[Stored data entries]
* * * * * * *

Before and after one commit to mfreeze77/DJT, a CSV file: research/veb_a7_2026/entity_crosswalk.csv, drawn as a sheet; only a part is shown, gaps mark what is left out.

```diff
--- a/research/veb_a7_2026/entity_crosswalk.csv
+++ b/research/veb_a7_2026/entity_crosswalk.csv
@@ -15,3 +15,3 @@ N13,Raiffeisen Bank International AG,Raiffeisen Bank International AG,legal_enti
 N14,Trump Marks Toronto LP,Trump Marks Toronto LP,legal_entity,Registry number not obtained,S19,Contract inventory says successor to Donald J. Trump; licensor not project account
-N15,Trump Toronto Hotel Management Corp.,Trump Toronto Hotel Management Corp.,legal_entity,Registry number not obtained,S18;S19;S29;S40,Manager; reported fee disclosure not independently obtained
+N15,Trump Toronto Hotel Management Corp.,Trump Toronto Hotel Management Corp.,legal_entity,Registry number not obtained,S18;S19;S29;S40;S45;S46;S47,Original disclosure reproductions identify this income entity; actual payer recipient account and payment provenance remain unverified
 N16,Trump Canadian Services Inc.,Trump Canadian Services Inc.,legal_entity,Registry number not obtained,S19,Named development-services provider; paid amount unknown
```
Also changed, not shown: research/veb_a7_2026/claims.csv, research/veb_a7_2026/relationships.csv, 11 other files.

* * * * * * *

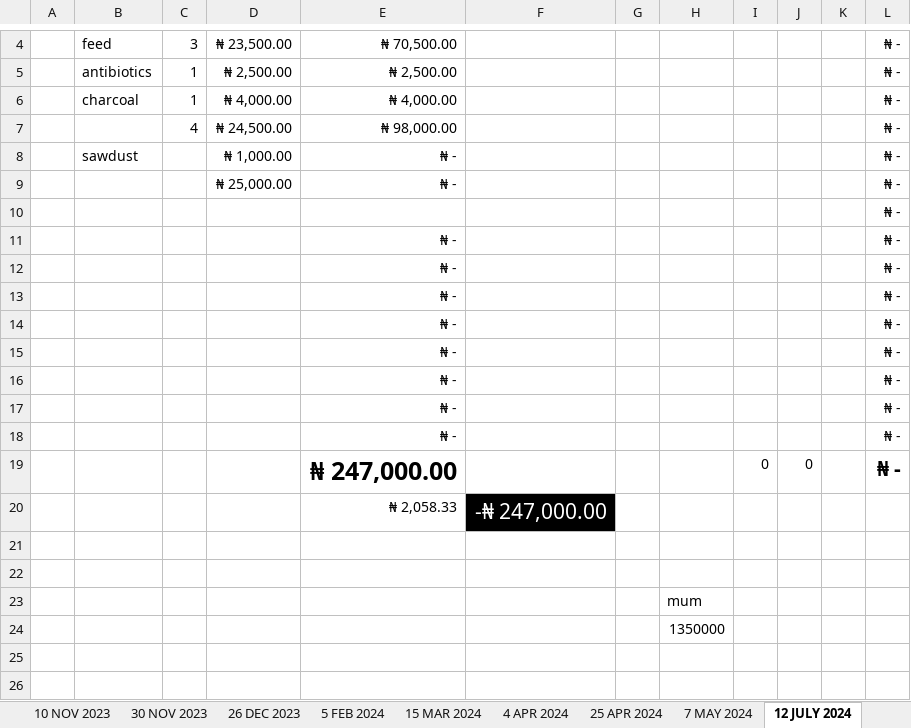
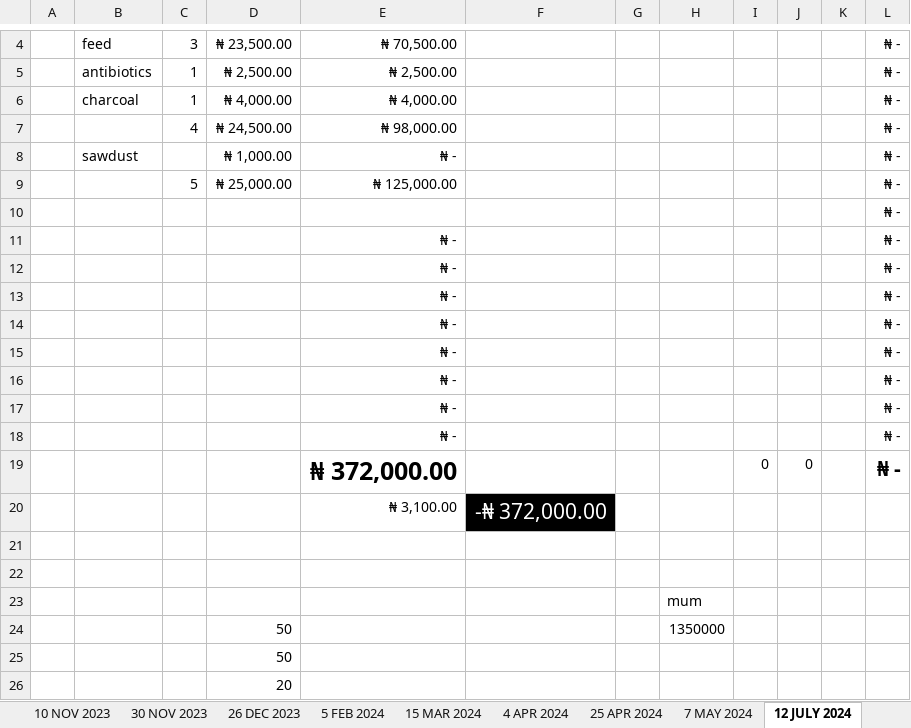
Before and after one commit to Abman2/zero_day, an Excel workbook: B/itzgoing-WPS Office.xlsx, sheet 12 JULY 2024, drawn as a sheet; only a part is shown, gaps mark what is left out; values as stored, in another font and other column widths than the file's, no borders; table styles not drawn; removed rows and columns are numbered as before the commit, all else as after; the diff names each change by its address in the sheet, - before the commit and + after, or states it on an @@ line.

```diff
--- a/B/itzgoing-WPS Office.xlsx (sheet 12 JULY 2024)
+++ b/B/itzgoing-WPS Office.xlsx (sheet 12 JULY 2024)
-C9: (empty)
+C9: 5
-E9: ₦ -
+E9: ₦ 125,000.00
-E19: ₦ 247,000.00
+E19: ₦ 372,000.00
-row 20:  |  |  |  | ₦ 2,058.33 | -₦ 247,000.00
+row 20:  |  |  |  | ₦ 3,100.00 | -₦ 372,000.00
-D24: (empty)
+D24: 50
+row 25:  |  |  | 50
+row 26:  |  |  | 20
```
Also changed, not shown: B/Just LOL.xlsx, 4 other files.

* * * * * * *

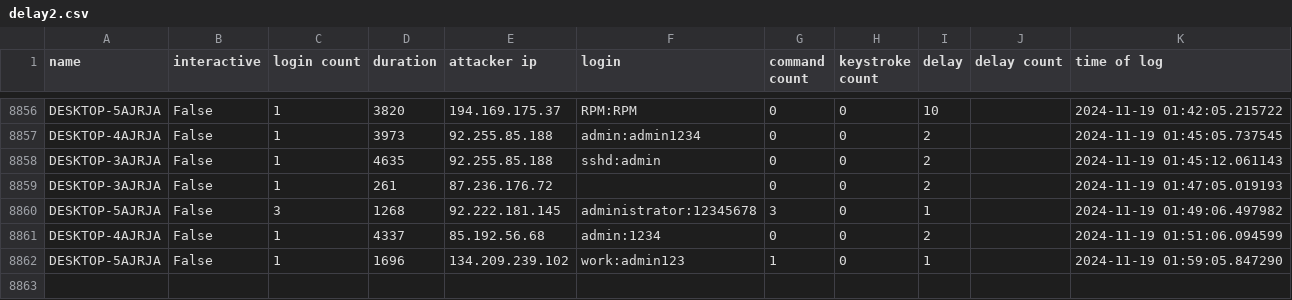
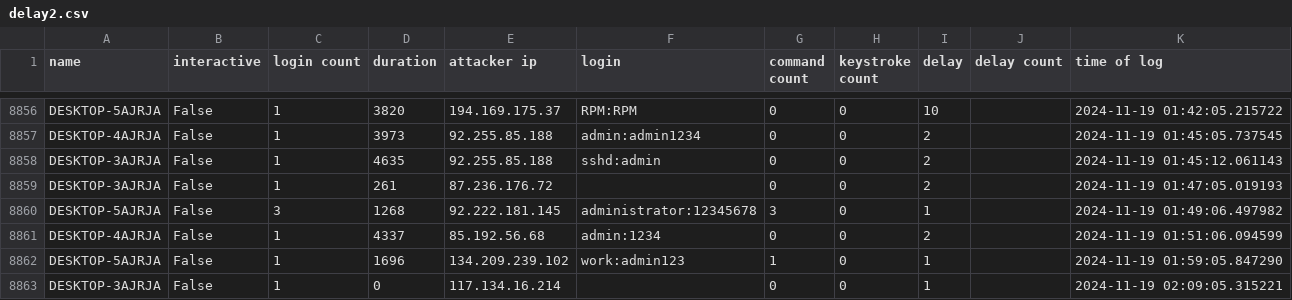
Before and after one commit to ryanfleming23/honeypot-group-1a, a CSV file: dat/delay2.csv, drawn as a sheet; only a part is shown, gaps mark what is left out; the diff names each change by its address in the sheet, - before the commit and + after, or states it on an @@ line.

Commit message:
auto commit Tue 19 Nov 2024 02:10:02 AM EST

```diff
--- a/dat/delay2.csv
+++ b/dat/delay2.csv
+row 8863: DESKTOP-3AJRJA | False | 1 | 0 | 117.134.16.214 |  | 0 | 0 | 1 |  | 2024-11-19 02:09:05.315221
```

* * * * * * *

# Assigned task
Search the entries above for lines containing the word "research", and copy each one.

# Task output
Before and after one commit to mfreeze77/DJT, a CSV file: research/veb_a7_2026/entity_crosswalk.csv, drawn as a sheet; only a part is shown, gaps mark what is left out.
--- a/research/veb_a7_2026/entity_crosswalk.csv
+++ b/research/veb_a7_2026/entity_crosswalk.csv
Also changed, not shown: research/veb_a7_2026/claims.csv, research/veb_a7_2026/relationships.csv, 11 other files.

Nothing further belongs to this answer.